• _Task details_: Extract the full listing verbatim and drop any pictures from your copy.
== Provided information
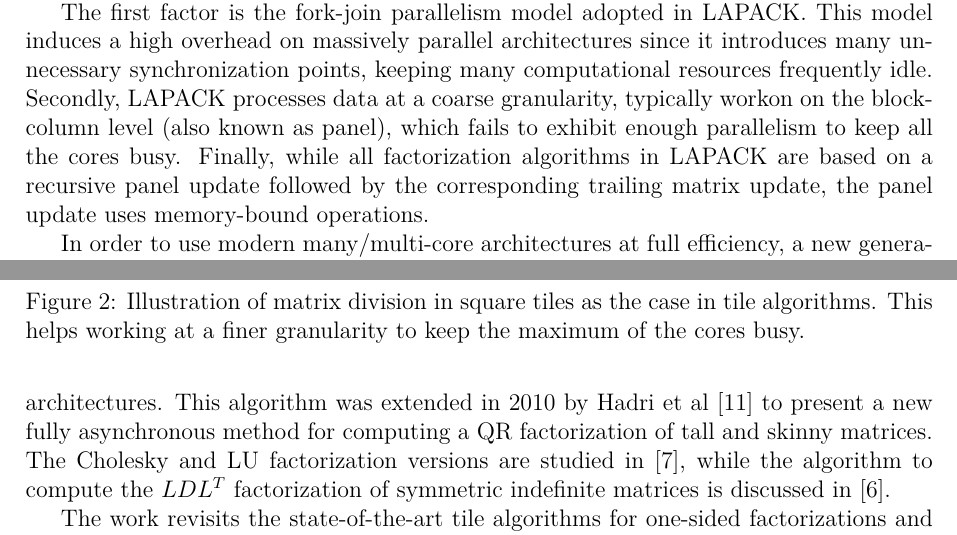
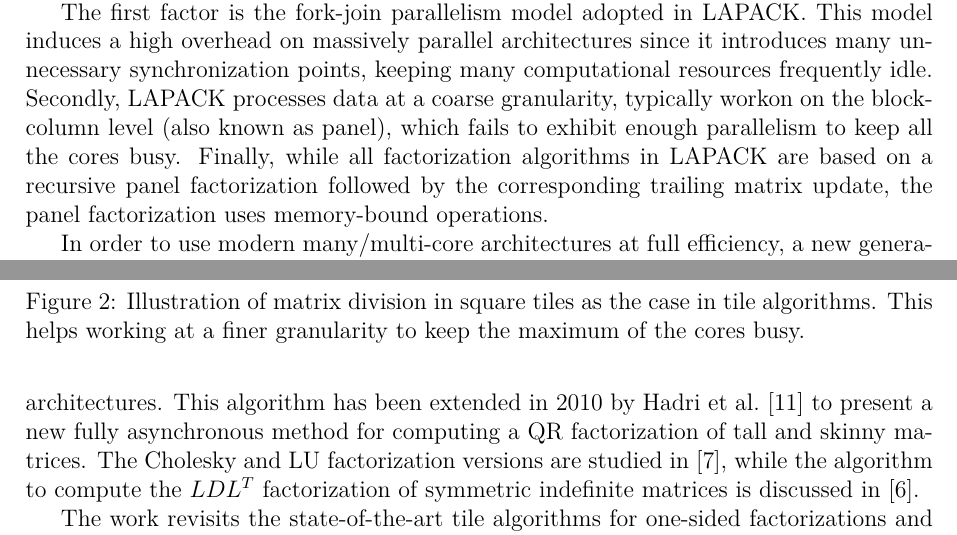
Before and after one commit to mawussi/Deliverables, a LaTeX document (m18_reports/one-sided/one-sided.tex, which reads m18_reports/one-sided/one-sided-tile.tex): two parts of pages 6 and 7 of 16, joined at a grey line, cut so that both start at the same text. Compiled offline with pdfLaTeX.

Commit message:
Few corrections in one-sided

```diff
--- a/m18_reports/one-sided/one-sided-tile.tex
+++ b/m18_reports/one-sided/one-sided-tile.tex
@@ -19,8 +19,8 @@ typically workon on the block-column level (also known as panel),
 which fails to exhibit enough parallelism to
 keep all the cores busy.
 Finally, while all factorization algorithms in LAPACK are based on
-a recursive panel update followed by the corresponding trailing
-matrix update, the panel update uses memory-bound operations.
+a recursive panel factorization followed by the corresponding trailing
+matrix update, the panel factorization uses memory-bound operations.
 
 In order to use modern many/multi-core architectures at full
 efficiency, a new generation of linear algebra libraries such as
@@ -74,8 +74,8 @@ algorithms for one-sided factorizations.
 In 2008, Buttari et al.~\cite{buttari2008parallel},
 introduced the first algorithm for parallel tiled QR factorization for
 multicore architectures.
-This algorithm was extended in 2010 by
-Hadri et al~\cite{hadri2010tile} to present a new fully asynchronous
+This algorithm has been extended in 2010 by
+Hadri et al.~\cite{hadri2010tile} to present a new fully asynchronous
 method for computing a QR factorization of tall and skinny matrices.
 The Cholesky and LU factorization versions are studied
 in~\cite{DBLP:journals/corr/abs-0709-1272}, while the algorithm to
```
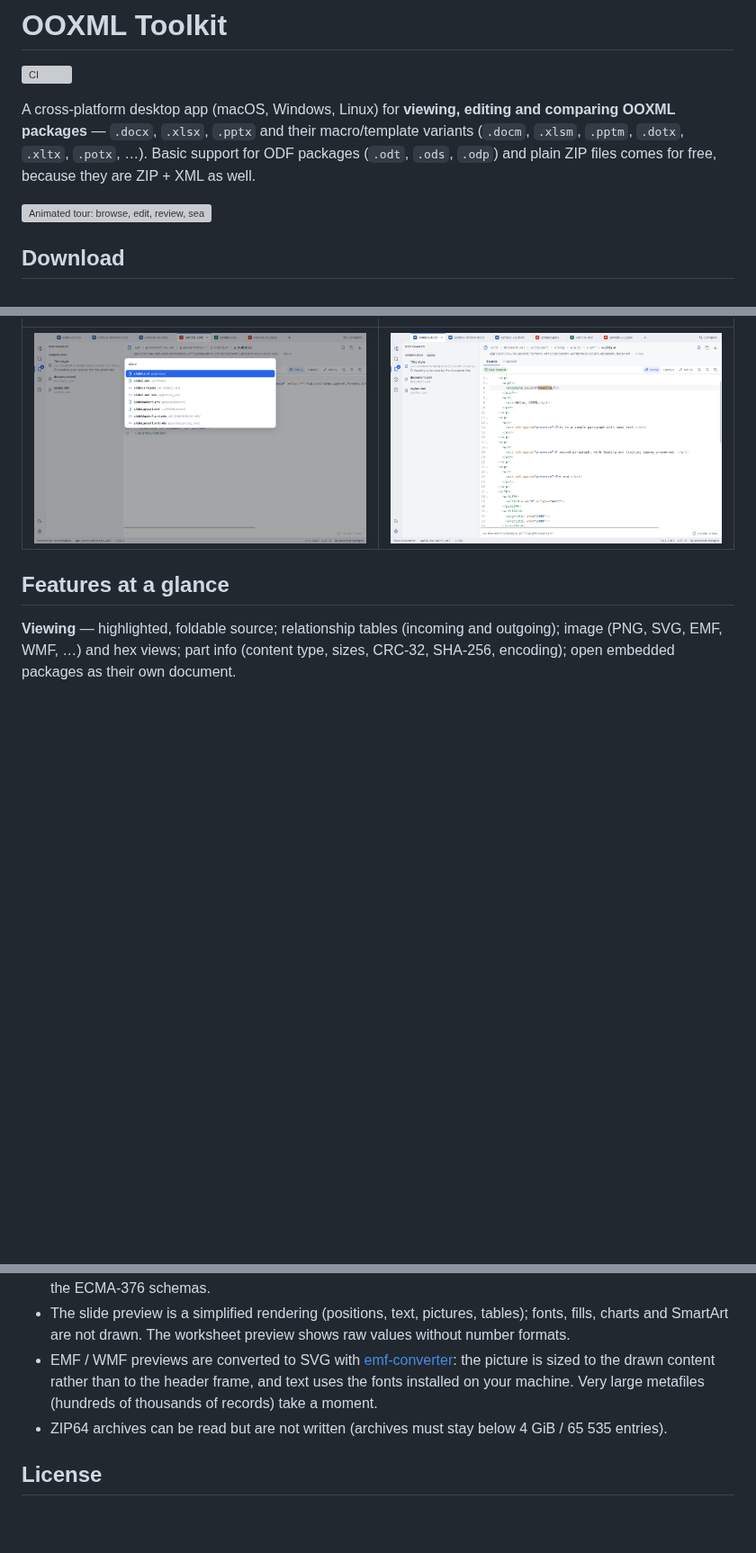
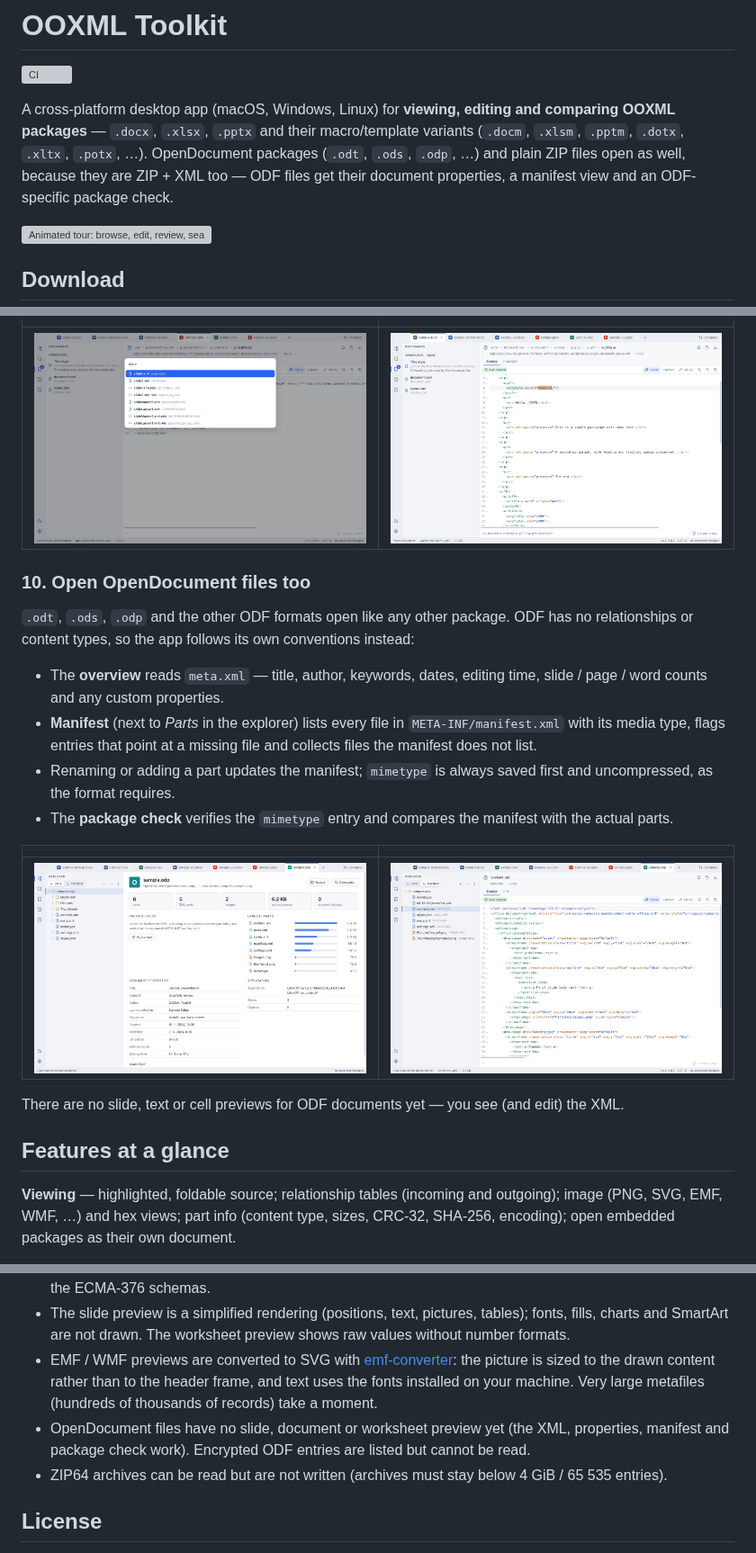
Before and after one commit to DominikPalo/OOXML-Toolkit, a Markdown page: README.md, 3 parts joined by grey strips. Shown at 90% size. GitHub-like rendering; pictures changed too: docs/screenshots/odf-manifest.png (added), docs/screenshots/odf-overview.png (added); blank space fills up the shorter version; grey boxes are pictures that could not be loaded.

```diff
--- a/README.md
+++ b/README.md
@@ -4,8 +4,9 @@
 
 A cross-platform desktop app (macOS, Windows, Linux) for **viewing, editing and comparing OOXML
 packages** — `.docx`, `.xlsx`, `.pptx` and their macro/template variants (`.docm`, `.xlsm`, `.pptm`,
-`.dotx`, `.xltx`, `.potx`, …). Basic support for ODF packages (`.odt`, `.ods`, `.odp`) and plain ZIP
-files comes for free, because they are ZIP + XML as well.
+`.dotx`, `.xltx`, `.potx`, …). OpenDocument packages (`.odt`, `.ods`, `.odp`, …) and plain ZIP files
+open as well, because they are ZIP + XML too — ODF files get their document properties, a manifest
+view and an ODF-specific package check.
 
 ![Animated tour: browse, edit, review, search, compare and check a document](docs/demo.gif)
 
@@ -163,6 +164,25 @@ metafiles, which are drawn as vector graphics (CAD and Visio exports, pasted Off
 | --- | --- |
 | ![Go to part](docs/screenshots/quick-open.png) | ![Bookmarks](docs/screenshots/bookmarks.png) |
 
+### 10. Open OpenDocument files too
+
+`.odt`, `.ods`, `.odp` and the other ODF formats open like any other package. ODF has no relationships
+or content types, so the app follows its own conventions instead:
+
+- The **overview** reads `meta.xml` — title, author, keywords, dates, editing time, slide / page /
+  word counts and any custom properties.
+- **Manifest** (next to *Parts* in the explorer) lists every file in `META-INF/manifest.xml` with its
+  media type, flags entries that point at a missing file and collects files the manifest does not list.
+- Renaming or adding a part updates the manifest; `mimetype` is always saved first and uncompressed,
+  as the format requires.
+- The **package check** verifies the `mimetype` entry and compares the manifest with the actual parts.
+
+| | |
+| --- | --- |
+| ![Overview of an OpenDocument presentation](docs/screenshots/odf-overview.png) | ![Manifest view](docs/screenshots/odf-manifest.png) |
+
+There are no slide, text or cell previews for ODF documents yet — you see (and edit) the XML.
+
 ## Features at a glance
 
 **Viewing** — highlighted, foldable source; relationship tables (incoming and outgoing); image (PNG, SVG,
@@ -260,6 +280,8 @@ Key ideas:
 - EMF / WMF previews are converted to SVG with [emf-converter](https://github.com/ChristopherVR/emf-converter):
   the picture is sized to the drawn content rather than to the header frame, and text uses the fonts
   installed on your machine. Very large metafiles (hundreds of thousands of records) take a moment.
+- OpenDocument files have no slide, document or worksheet preview yet (the XML, properties, manifest
+  and package check work). Encrypted ODF entries are listed but cannot be read.
 - ZIP64 archives can be read but are not written (archives must stay below 4 GiB / 65 535 entries).
 
 ## License
```
Also changed, not shown: CHANGELOG.md (+13 -0 lines), docs/guide.md (+53 -6 lines), 2 other files.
====
• _Task output_:
Before and after one commit to mawussi/Deliverables, a LaTeX document (m18_reports/one-sided/one-sided.tex, which reads m18_reports/one-sided/one-sided-tile.tex): two parts of pages 6 and 7 of 16, joined at a grey line, cut so that both start at the same text. Compiled offline with pdfLaTeX.

Commit message:
Few corrections in one-sided

```diff
--- a/m18_reports/one-sided/one-sided-tile.tex
+++ b/m18_reports/one-sided/one-sided-tile.tex
@@ -19,8 +19,8 @@ typically workon on the block-column level (also known as panel),
 which fails to exhibit enough parallelism to
 keep all the cores busy.
 Finally, while all factorization algorithms in LAPACK are based on
-a recursive panel update followed by the corresponding trailing
-matrix update, the panel update uses memory-bound operations.
+a recursive panel factorization followed by the corresponding trailing
+matrix update, the panel factorization uses memory-bound operations.
 
 In order to use modern many/multi-core architectures at full
 efficiency, a new generation of linear algebra libraries such as
@@ -74,8 +74,8 @@ algorithms for one-sided factorizations.
 In 2008, Buttari et al.~\cite{buttari2008parallel},
 introduced the first algorithm for parallel tiled QR factorization for
 multicore architectures.
-This algorithm was extended in 2010 by
-Hadri et al~\cite{hadri2010tile} to present a new fully asynchronous
+This algorithm has been extended in 2010 by
+Hadri et al.~\cite{hadri2010tile} to present a new fully asynchronous
 method for computing a QR factorization of tall and skinny matrices.
 The Cholesky and LU factorization versions are studied
 in~\cite{DBLP:journals/corr/abs-0709-1272}, while the algorithm to
```
Before and after one commit to DominikPalo/OOXML-Toolkit, a Markdown page: README.md, 3 parts joined by grey strips. Shown at 90% size. GitHub-like rendering; pictures changed too: docs/screenshots/odf-manifest.png (added), docs/screenshots/odf-overview.png (added); blank space fills up the shorter version; grey boxes are pictures that could not be loaded.

```diff
--- a/README.md
+++ b/README.md
@@ -4,8 +4,9 @@
 
 A cross-platform desktop app (macOS, Windows, Linux) for **viewing, editing and comparing OOXML
 packages** — `.docx`, `.xlsx`, `.pptx` and their macro/template variants (`.docm`, `.xlsm`, `.pptm`,
-`.dotx`, `.xltx`, `.potx`, …). Basic support for ODF packages (`.odt`, `.ods`, `.odp`) and plain ZIP
-files comes for free, because they are ZIP + XML as well.
+`.dotx`, `.xltx`, `.potx`, …). OpenDocument packages (`.odt`, `.ods`, `.odp`, …) and plain ZIP files
+open as well, because they are ZIP + XML too — ODF files get their document properties, a manifest
+view and an ODF-specific package check.
 
 ![Animated tour: browse, edit, review, search, compare and check a document](docs/demo.gif)
 
@@ -163,6 +164,25 @@ metafiles, which are drawn as vector graphics (CAD and Visio exports, pasted Off
 | --- | --- |
 | ![Go to part](docs/screenshots/quick-open.png) | ![Bookmarks](docs/screenshots/bookmarks.png) |
 
+### 10. Open OpenDocument files too
+
+`.odt`, `.ods`, `.odp` and the other ODF formats open like any other package. ODF has no relationships
+or content types, so the app follows its own conventions instead:
+
+- The **overview** reads `meta.xml` — title, author, keywords, dates, editing time, slide / page /
+  word counts and any custom properties.
+- **Manifest** (next to *Parts* in the explorer) lists every file in `META-INF/manifest.xml` with its
+  media type, flags entries that point at a missing file and collects files the manifest does not list.
+- Renaming or adding a part updates the manifest; `mimetype` is always saved first and uncompressed,
+  as the format requires.
+- The **package check** verifies the `mimetype` entry and compares the manifest with the actual parts.
+
+| | |
+| --- | --- |
+| ![Overview of an OpenDocument presentation](docs/screenshots/odf-overview.png) | ![Manifest view](docs/screenshots/odf-manifest.png) |
+
+There are no slide, text or cell previews for ODF documents yet — you see (and edit) the XML.
+
 ## Features at a glance
 
 **Viewing** — highlighted, foldable source; relationship tables (incoming and outgoing); image (PNG, SVG,
@@ -260,6 +280,8 @@ Key ideas:
 - EMF / WMF previews are converted to SVG with [emf-converter](https://github.com/ChristopherVR/emf-converter):
   the picture is sized to the drawn content rather than to the header frame, and text uses the fonts
   installed on your machine. Very large metafiles (hundreds of thousands of records) take a moment.
+- OpenDocument files have no slide, document or worksheet preview yet (the XML, properties, manifest
+  and package check work). Encrypted ODF entries are listed but cannot be read.
 - ZIP64 archives can be read but are not written (archives must stay below 4 GiB / 65 535 entries).
 
 ## License
```
Also changed, not shown: CHANGELOG.md (+13 -0 lines), docs/guide.md (+53 -6 lines), 2 other files.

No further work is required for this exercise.